It’s not the destination that matters, but the journey.
That’s one squib of New Age wisdom that also resonates on trading desks, and helps explain the anxiety being spread by the global selloff in government bonds. Because, after all, even with a week or so of steady liquidation of “safer” government debt, yields are still quite low.
On 10-year notes, the yield in Germany is merely near three-quarters of a percent. In the U.S., the 10-year yield (^TNX) is up near 2.3%, which is only a bit higher than in early March and at year-end. The 30-year Treasury yield (^TYX) darted above 3%, but that’s where it spent the bulk of 2013 and 2014.
These are not levels of interest rates that should present a great challenge, yet, for the real economy. Money is still cheap, the debt markets remain wide open for business for companies and in some ways this is what we wanted: An end to the deflation fears that gripped investors for much of last year. But it’s the suddenness and speed of the journey that took us up to these yield levels that have markets unsettled.
This is why stock markets are in retreat as bond investors throw a tantrum. The quickness and violence of the move up in yield implies too many big institutional investors caught offside and forced to reduce risk levels, which can beget still more selling.
At these times, it becomes a game of trying to figure out if the Big Money is trapped, and where, and then often deciding to just get out of the way, in case it gets even uglier. One useful snapshot of the nastiness of this bond action is the recent descent in the popular long-term Treasury ETF under ticker symbol TLT. The fund – often used in the supposedly “safe” potion of a small investor’s portfolio – has lost more than 13% of its value since Jan. 30 alone.

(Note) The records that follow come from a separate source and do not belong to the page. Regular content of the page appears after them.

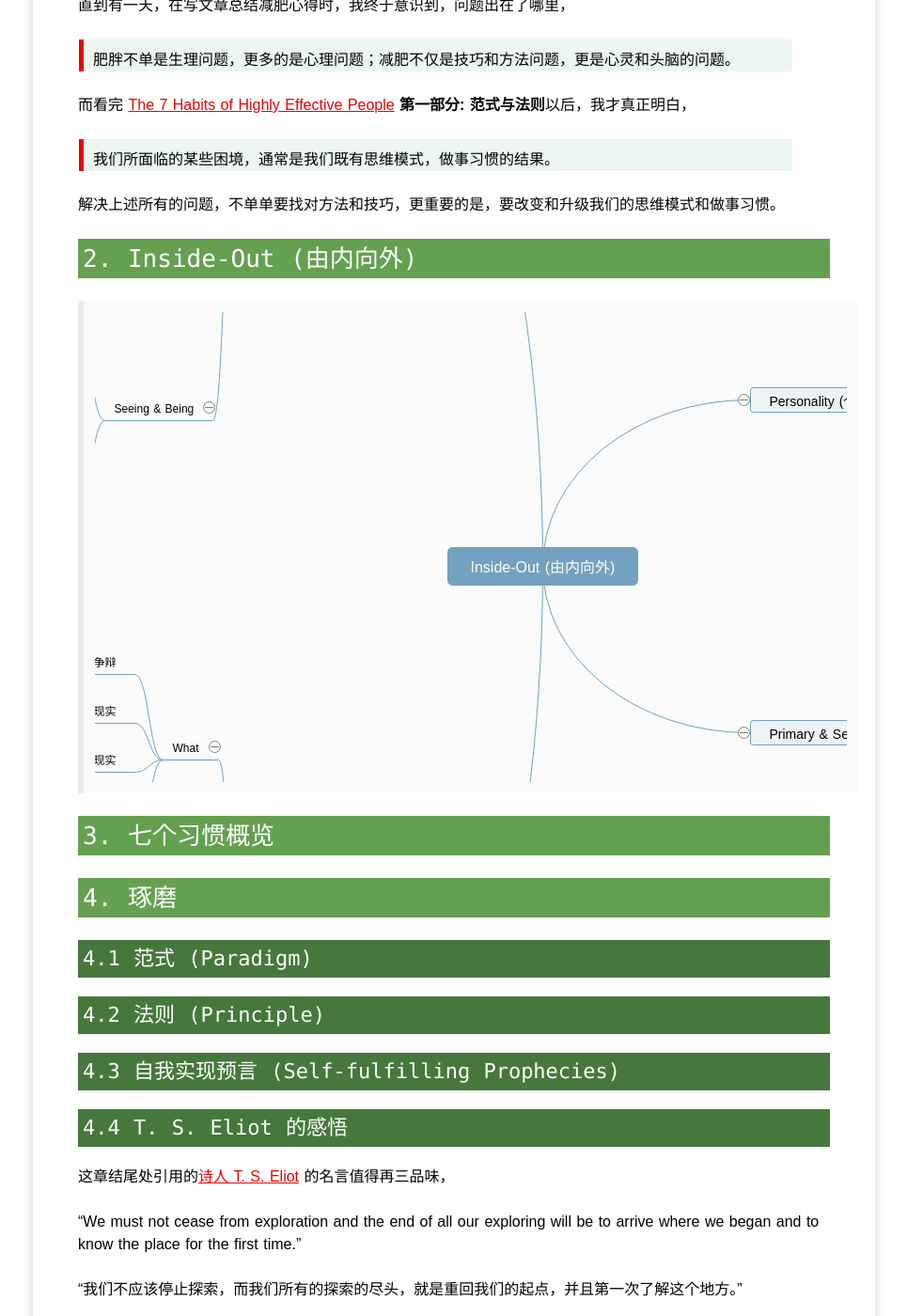
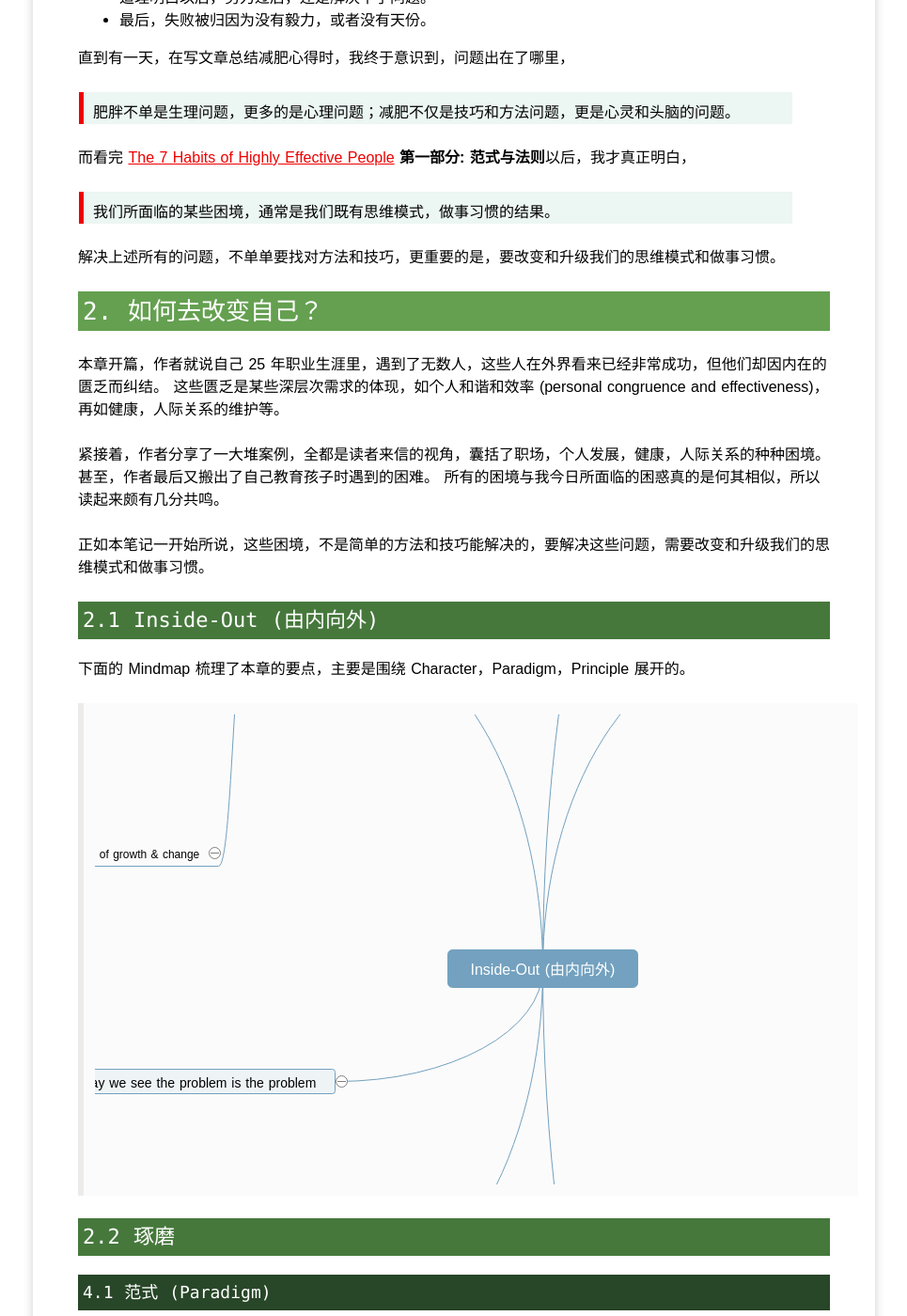
Before and after one commit to yangoliver/yangoliver.github.io, a Jekyll site: the page built from _posts/2016/2016-09-21-7-habits-2.md, in a window 1280 px wide and 1400 px high, scrolled down 826 px. Shown: the whole window at 94% size, without its empty margins (157-1122 px from the left). Built offline with Jekyll 4.4.1, drawn with Linux system fonts in a browser that asks for light colours; comment, search, counter and statistics services are not loaded; some of the changed text lies outside the part shown.

Commit message:
draft: modified skeleton and added summary of personal change

```diff
--- a/_posts/2016/2016-09-21-7-habits-2.md
+++ b/_posts/2016/2016-09-21-7-habits-2.md
@@ -32,7 +32,20 @@
 
 解决上述所有的问题，不单单要找对方法和技巧，更重要的是，要改变和升级我们的思维模式和做事习惯。
 
-## 2. Inside-Out (由内向外)
+## 2. 如何去改变自己？
+
+本章开篇，作者就说自己 25 年职业生涯里，遇到了无数人，这些人在外界看来已经非常成功，但他们却因内在的匮乏而纠结。
+这些匮乏是某些深层次需求的体现，如个人和谐和效率 (personal congruence and effectiveness)，再如健康，人际关系的维护等。
+
+紧接着，作者分享了一大堆案例，全都是读者来信的视角，囊括了职场，个人发展，健康，人际关系的种种困境。甚至，作者最后又搬出了自己教育孩子时遇到的困难。
+所有的困境与我今日所面临的困惑真的是何其相似，所以读起来颇有几分共鸣。
+
+正如本笔记一开始所说，这些困境，不是简单的方法和技巧能解决的，要解决这些问题，需要改变和升级我们的思维模式和做事习惯。
+
+
+### 2.1 Inside-Out (由内向外)
+
+下面的 Mindmap 梳理了本章的要点，主要是围绕 Character，Paradigm，Principle 展开的。
 
 <pre class="km-container" minder-data-type="markdown" style="width: 100%;height: 500px">
 - Inside-Out (由内向外)
@@ -126,30 +139,28 @@
       －承认自己的无知往往是个人成长的第一步
       - 很多物理上的发展过程都是比较清楚，易于接受，而且不易伪装。
       - 但在情感领域，人际关系，和性格方面，往往没有那么清楚
-    - The way we see the problem is the problem
-      - 人们总是喜欢能够快速解决问题的办法
-      - 然而很多问题都不是表面看起来那样简单，其背后有更深层次的原因
-      - 人们的个人范式，导致了看待问题的方式出现了问题。这直接导致了不能抓住问题的根本原因
-      - 很多难题，是我们个人范式导致的，是慢性的问题，没有快速的解决方案，需要聚焦于能带来长期结果的法则
-    - A new level of thinking
-      - 爱因斯坦：重要的问题，不能在我们创造出问题的那个思想水平下被解决
-      - 新的思想水平，往往需要个人范式的改变：原则为中心，性格为基础，由内向外的改变
-      - 由内向外是从自身做起，更根本地，从自己内心做起，包括个人范式，性格，和做事动机。
-      - 个人领域的成功，优先于公共领域的成功
-      - 只有信守对自己承诺，才能信守对他人的承诺
+  - The way we see the problem is the problem
+    - 人们总是喜欢能够快速解决问题的办法
+    - 然而很多问题都不是表面看起来那样简单，其背后有更深层次的原因
+    - 人们的个人范式，导致了看待问题的方式出现了问题。这直接导致了不能抓住问题的根本原因
+    - 很多难题，是我们个人范式导致的，是慢性的问题，没有快速的解决方案，需要聚焦于能带来长期结果的法则
+  - A new level of thinking
+    - 爱因斯坦：重要的问题，不能在我们创造出问题的那个思想水平下被解决
+    - 新的思想水平，往往需要个人范式的改变：原则为中心，性格为基础，由内向外的改变
+    - 由内向外是从自身做起，更根本地，从自己内心做起，包括个人范式，性格，和做事动机。
+    - 个人领域的成功，优先于公共领域的成功
+    - 只有信守对自己承诺，才能信守对他人的承诺
 </pre>
 
-## 3. 七个习惯概览
+### 2.2 琢磨
 
-## 4. 琢磨
+#### 4.1 范式 (Paradigm)
 
-### 4.1 范式 (Paradigm)
+#### 4.2 法则 (Principle)
 
-### 4.2 法则 (Principle)
+#### 4.3 自我实现预言 (Self-fulfilling Prophecies)
 
-### 4.3 自我实现预言 (Self-fulfilling Prophecies)
-
-### 4.4 T. S. Eliot 的感悟
+#### 4.4 T. S. Eliot 的感悟
 
 这章结尾处引用的[诗人 T. S. Eliot](https://en.wikipedia.org/wiki/T._S._Eliot) 的名言值得再三品味，
 
@@ -160,6 +171,13 @@
 在我们探索未知的旅程中，我们的视野，领悟，知识已经借着探索的过程有了不一样的感触与理解，即使探索的终点仍是我们启程时的地方，但我们却如首次相识般真正了解这个地方。
 此时的我们，能看得更深层透彻，而这个启程的地方在我们眼里与心里已经产生了不一样的意义！
 
+### 2.3 药方
+
+读完本章，相信我们已充分理解了作者为个人改变的开出的药方。那就是，丢掉速成的技巧和方法，由内向外 (Inside-Out) 的重塑自我，
+
+- 改变我们的思考方式方法，即个人范式 (Personal Paradigm)，建立以法则 (Principle) 为中心的个人范式
+- 改变我们的性格 (Character)，基于法则 (Principle) 去塑造优秀的品质和习惯
+
 ## 5. References
 * [7 Habits Notes - Foreword](http://oliveryang.net/2016/08/7-habits-1)
 * [The 7 Habits of Highly Effective People](https://en.wikipedia.org/wiki/The_7_Habits_of_Highly_Effective_People)
```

In these instances, the question of why a sharp market break is happening is somewhat less important than how, and how fast. But it’s worth discussing anyway. In the case of developed-country bonds, inflation expectations have edged up with oil prices, firmer growth levels in Europe and stimulus in China. Too many investors got too confortable with the idea that central banks would keep rates “lower for longer,” as the Fed edges toward its first rate hike in nine years.
And of course, some sage old bond investors such as Bill Gross of Janus made the fairly obvious observation that German 10-year paper near a zero yield offered little value and was better shorted than owned. As for stocks’ adverse reaction, it’s again about the generally unsettled condition of capital markets and risk reduction at work.
Keep in mind that the S&P 500 (^GSPC) had shuttled back to the upper edge of its months-long range, and when that’s happened lately there’s always been some ready excuse for a pullback. And higher yields - without an obvious acceleration in the economy - isn’t the most-welcome combination. The violence of the bond selloff is somewhat like the quicksilver moves in oil and the dollar coming into the year – in isolation they could be handled, but not at that speed.
Which leaves us all monitoring the big auction of U.S. Treasury securities this afternoon, which will be followed by more new supply in coming days. When we get these swirling inter-market reactions among stocks, bonds and currencies, what investors most want to see is for the price moves to slow down and stabilize, as a hint that forced or fearful selling is abating. The credit markets have so far held up pretty well in this wild government-bond move, with demand for high-yield corporate debt firm this week. That’s often a key input for how stocks respond, and it’s not yet telling us to raise the market alert level too high.
But stay tuned - things are moving fast out there.